Conditioned medium was collected from Mia PaCa2 and BxPC-3 cells plated in T75 flasks after 10 days and used in the PC-12 neurite outgrowth assay . 15,000 PC-12 cells were plated in a 12-well plate coated with 0.05mg/ml collagen and allowed to adhere overnight. The next day conditioned media from Mia PaCa2 or BxPC-3 cells was added to the cells along with a neutralizing NGF antibody (PeproTech, Rocky Hill, NJ) and the TRKA inhibitor, GW441756, Purified NGF protein (Sigma-Aldrich) was used as a positive control for induction of neurites. Pictures of the cells were taken and at least 5 fields were counted. The experiment was repeated three times.
Dorsal root ganglion (DRG) co-culture assay
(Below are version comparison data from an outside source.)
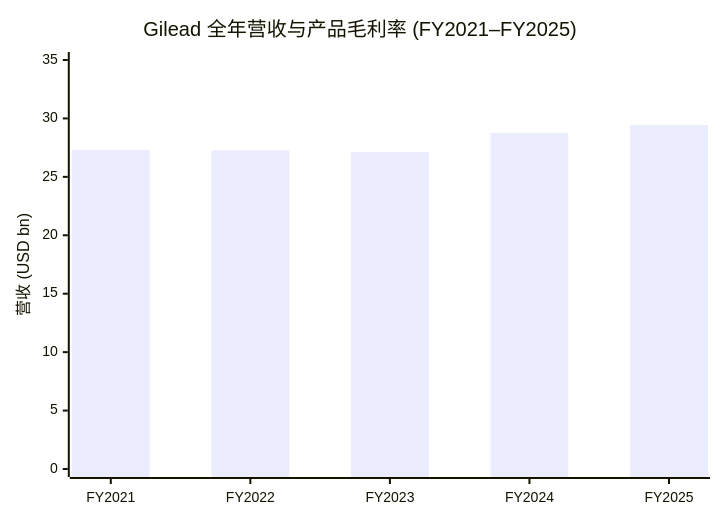
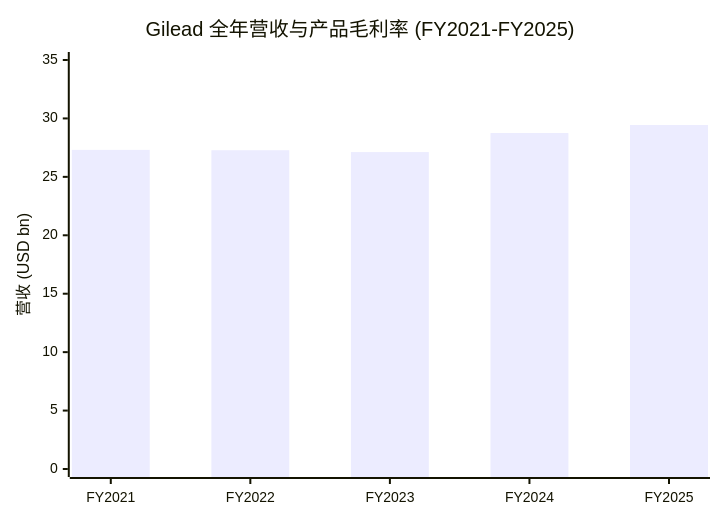
Before and after one commit to dadachundan/financial_agent: the first of 6 diagrams in reports/company/Gilead_NASDAQ_GILD/Gilead_NASDAQ_GILD_公司研究.md, drawn with Mermaid. The commit also changed other lines of this file and 9 other files, not shown here.

First line of the commit message:
feat(company-research): refresh Gilead (GILD) to current spec — decision layer + full chart suite

````diff
--- a/reports/company/Gilead_NASDAQ_GILD/Gilead_NASDAQ_GILD_公司研究.md
+++ b/reports/company/Gilead_NASDAQ_GILD/Gilead_NASDAQ_GILD_公司研究.md
@@ -38,8 +266,8 @@
 ```mermaid
 xychart-beta
-    title "Gilead 全年营收与产品毛利率 (FY2021–FY2025)"
+    title "Gilead 全年营收与产品毛利率 (FY2021-FY2025)"
     x-axis [FY2021, FY2022, FY2023, FY2024, FY2025]
     y-axis "营收 (USD bn)" 0 --> 35
     bar [27.31, 27.28, 27.12, 28.75, 29.44]
     line [80.5, 79.0, 78.2, 78.2, 78.4]
 ```
````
Dorsal root ganglia (DRG) were isolated from Wistar rats (obtained from Taconic Biosciences, Hudson, NY) using a protocol adapted from Malin SA et al . The use of rats and the procedure for isolating DRG from the rats for this study were reviewed and approved by the Institutional Animal Care and Use Committee (IACUC) of the Translational Drug Development (TD2) where the animal work was performed (Protocol #12008). Briefly, Wistar rats were euthanized and prepared for isolation of dorsal root ganglia by clipping the hair on the rat’s dorsal surface and sterilized with 70% ethanol. From the dorsal side, the vertebral column and then the spinal cord were exposed. Dorsal root ganglia were isolated from the lumbar, thorasic and cervical regions and placed in tissue culture media containing antibiotics for use in the DRG co-culture assay (adapted from [9,10]). GFP labeled Mia PaCa2 cells were pre-treated with siRNA to NGF, p75NTR, TRKA for 72 hours and with neutralizing NGF antibody (PeproTech, Rocky Hill, NJ) and the TRKA inhibitor, GW441756 for 48 hours. The pre-treated cells were trypsinized and counted and cell suspension (5 × 106 cells/ml) was prepared in Matrigel (BD Biosciences) on ice. Individual DRG’s were placed in a 12-well tissue culture plate and a 20μl drop of Matrigel was placed on it and allowed to congeal at 37°C for 15 minutes. A 25μl drop of the cell suspension in Matrigel is placed adjacent to it touching the drop of Matrigel containing the DRG. The plates were placed at 37°C for 15 minutes to allow the Matrigel to solidify and then flooded with 2ml of warm media containing 10% FBS and 1% P/S. The ability of the GFP-Mia PaCa2 cells to travel towards the neurites extended from the DRG’s was determined on Day 10. The assay was done five or more times and the data is presented as average with standard error of the individual experiments. The invaded GFP-Mia PaCa2 cells were calculated as a relative neural invasion index , by measuring the distance travelled by the GFP-Mia PaCa2 cells divided by the total distance between the DRG and the GFP-Mia PaCa2 cells. The distances were measured using the ImageJ software to calculate the relative invasion index.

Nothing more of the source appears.